Description of the task.
Among the records below, find the line that has "F[j][i] = np.sin(x[i]*x[i]+y[j]*y[j])#x[j]*x[j]-y[i]*y[i]"; from there, give the lines again exactly, and stop after the line that has "-8,7 +8,7 @@ def".

Data listing below:

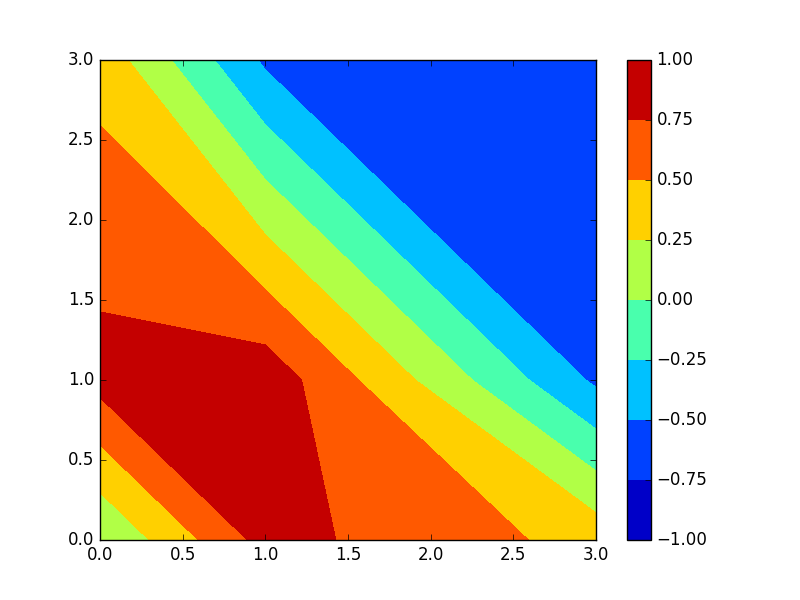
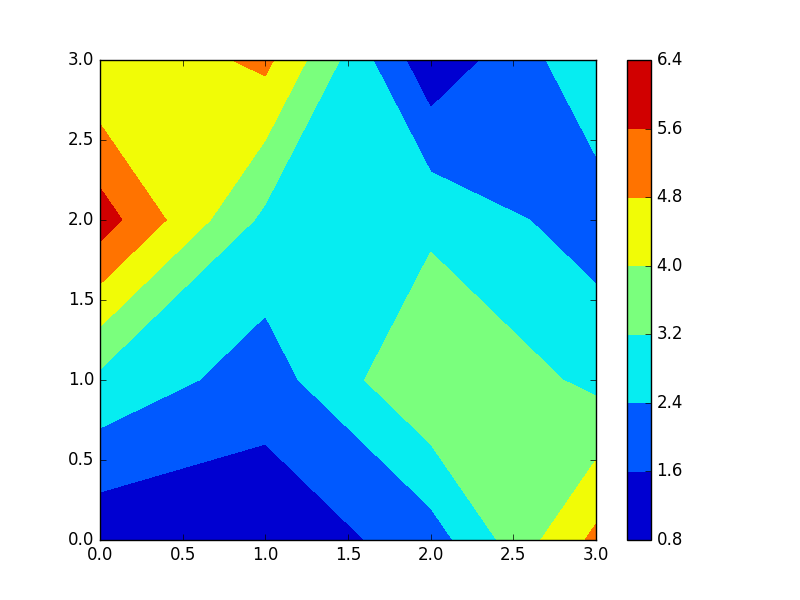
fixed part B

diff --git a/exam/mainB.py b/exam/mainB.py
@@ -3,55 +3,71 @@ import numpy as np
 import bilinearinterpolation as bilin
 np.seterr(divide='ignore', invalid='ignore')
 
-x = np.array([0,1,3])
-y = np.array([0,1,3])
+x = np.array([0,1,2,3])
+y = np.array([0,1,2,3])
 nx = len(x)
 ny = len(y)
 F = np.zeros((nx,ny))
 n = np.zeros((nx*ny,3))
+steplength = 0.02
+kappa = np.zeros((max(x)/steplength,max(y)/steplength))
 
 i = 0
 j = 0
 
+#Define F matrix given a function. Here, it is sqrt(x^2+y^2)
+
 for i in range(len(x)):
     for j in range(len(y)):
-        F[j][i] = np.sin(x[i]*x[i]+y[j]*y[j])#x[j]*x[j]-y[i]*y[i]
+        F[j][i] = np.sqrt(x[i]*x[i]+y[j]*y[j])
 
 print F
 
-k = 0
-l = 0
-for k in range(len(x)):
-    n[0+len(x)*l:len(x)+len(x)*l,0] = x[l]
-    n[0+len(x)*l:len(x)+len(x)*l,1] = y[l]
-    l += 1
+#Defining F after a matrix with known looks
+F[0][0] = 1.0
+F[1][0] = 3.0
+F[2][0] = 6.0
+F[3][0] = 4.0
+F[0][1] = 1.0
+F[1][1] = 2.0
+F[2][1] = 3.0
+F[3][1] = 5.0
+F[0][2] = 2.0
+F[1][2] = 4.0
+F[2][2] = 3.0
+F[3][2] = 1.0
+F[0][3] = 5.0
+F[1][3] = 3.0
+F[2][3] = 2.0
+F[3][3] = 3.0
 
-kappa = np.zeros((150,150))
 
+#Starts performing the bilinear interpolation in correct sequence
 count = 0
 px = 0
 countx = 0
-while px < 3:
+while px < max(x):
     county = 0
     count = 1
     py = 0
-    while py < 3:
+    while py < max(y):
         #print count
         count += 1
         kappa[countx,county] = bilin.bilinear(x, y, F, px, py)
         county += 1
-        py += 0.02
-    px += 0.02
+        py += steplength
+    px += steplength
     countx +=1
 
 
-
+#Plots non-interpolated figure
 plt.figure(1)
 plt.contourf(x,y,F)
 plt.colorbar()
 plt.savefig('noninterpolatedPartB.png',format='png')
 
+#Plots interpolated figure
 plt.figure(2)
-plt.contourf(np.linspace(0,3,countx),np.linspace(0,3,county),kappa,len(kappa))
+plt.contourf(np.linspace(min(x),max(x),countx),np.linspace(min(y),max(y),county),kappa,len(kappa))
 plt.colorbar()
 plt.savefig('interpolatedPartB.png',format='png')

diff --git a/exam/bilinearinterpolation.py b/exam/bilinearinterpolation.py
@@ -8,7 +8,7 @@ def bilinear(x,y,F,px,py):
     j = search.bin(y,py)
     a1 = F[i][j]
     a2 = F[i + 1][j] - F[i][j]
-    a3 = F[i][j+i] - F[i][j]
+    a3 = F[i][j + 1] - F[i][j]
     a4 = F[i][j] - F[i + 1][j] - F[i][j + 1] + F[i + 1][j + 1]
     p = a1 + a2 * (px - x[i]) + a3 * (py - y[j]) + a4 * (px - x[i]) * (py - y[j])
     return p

End of Data listing.
Data listing below:

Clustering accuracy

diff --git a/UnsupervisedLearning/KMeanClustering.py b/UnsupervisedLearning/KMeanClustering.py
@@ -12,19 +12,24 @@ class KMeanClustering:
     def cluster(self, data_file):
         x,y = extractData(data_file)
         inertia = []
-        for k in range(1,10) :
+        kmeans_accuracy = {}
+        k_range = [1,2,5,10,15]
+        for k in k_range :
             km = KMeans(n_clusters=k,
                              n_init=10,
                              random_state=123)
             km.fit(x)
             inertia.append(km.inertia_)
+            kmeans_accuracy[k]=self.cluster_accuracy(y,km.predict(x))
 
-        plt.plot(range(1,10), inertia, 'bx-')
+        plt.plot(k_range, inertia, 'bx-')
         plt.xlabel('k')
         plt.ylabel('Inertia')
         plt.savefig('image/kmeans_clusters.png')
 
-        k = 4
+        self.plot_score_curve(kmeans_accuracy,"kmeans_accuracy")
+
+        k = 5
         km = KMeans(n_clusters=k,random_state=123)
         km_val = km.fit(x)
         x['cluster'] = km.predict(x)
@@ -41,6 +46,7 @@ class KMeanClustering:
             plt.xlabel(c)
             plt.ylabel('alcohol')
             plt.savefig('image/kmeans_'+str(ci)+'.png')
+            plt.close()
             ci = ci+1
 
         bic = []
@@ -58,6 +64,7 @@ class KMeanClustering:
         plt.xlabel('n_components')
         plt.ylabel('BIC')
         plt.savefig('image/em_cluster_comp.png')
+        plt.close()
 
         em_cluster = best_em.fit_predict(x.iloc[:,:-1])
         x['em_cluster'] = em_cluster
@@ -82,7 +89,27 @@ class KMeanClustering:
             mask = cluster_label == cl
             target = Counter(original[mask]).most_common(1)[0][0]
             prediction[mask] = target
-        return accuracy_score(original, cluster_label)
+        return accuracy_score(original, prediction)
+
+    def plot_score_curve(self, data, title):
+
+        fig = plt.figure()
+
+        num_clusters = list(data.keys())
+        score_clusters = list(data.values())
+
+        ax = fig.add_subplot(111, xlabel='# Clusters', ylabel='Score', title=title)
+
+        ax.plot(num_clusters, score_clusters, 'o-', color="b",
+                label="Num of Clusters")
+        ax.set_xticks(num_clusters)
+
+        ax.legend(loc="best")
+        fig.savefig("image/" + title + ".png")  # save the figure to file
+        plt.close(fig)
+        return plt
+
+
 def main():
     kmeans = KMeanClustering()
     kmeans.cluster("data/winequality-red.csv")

End of Data listing.

Solution.
-        F[j][i] = np.sin(x[i]*x[i]+y[j]*y[j])#x[j]*x[j]-y[i]*y[i]
+        F[j][i] = np.sqrt(x[i]*x[i]+y[j]*y[j])
 
 print F
 
-k = 0
-l = 0
-for k in range(len(x)):
-    n[0+len(x)*l:len(x)+len(x)*l,0] = x[l]
-    n[0+len(x)*l:len(x)+len(x)*l,1] = y[l]
-    l += 1
+#Defining F after a matrix with known looks
+F[0][0] = 1.0
+F[1][0] = 3.0
+F[2][0] = 6.0
+F[3][0] = 4.0
+F[0][1] = 1.0
+F[1][1] = 2.0
+F[2][1] = 3.0
+F[3][1] = 5.0
+F[0][2] = 2.0
+F[1][2] = 4.0
+F[2][2] = 3.0
+F[3][2] = 1.0
+F[0][3] = 5.0
+F[1][3] = 3.0
+F[2][3] = 2.0
+F[3][3] = 3.0
 
-kappa = np.zeros((150,150))
 
+#Starts performing the bilinear interpolation in correct sequence
 count = 0
 px = 0
 countx = 0
-while px < 3:
+while px < max(x):
     county = 0
     count = 1
     py = 0
-    while py < 3:
+    while py < max(y):
         #print count
         count += 1
         kappa[countx,county] = bilin.bilinear(x, y, F, px, py)
         county += 1
-        py += 0.02
-    px += 0.02
+        py += steplength
+    px += steplength
     countx +=1
 
 
-
+#Plots non-interpolated figure
 plt.figure(1)
 plt.contourf(x,y,F)
 plt.colorbar()
 plt.savefig('noninterpolatedPartB.png',format='png')
 
+#Plots interpolated figure
 plt.figure(2)
-plt.contourf(np.linspace(0,3,countx),np.linspace(0,3,county),kappa,len(kappa))
+plt.contourf(np.linspace(min(x),max(x),countx),np.linspace(min(y),max(y),county),kappa,len(kappa))
 plt.colorbar()
 plt.savefig('interpolatedPartB.png',format='png')

diff --git a/exam/bilinearinterpolation.py b/exam/bilinearinterpolation.py
@@ -8,7 +8,7 @@ def bilinear(x,y,F,px,py):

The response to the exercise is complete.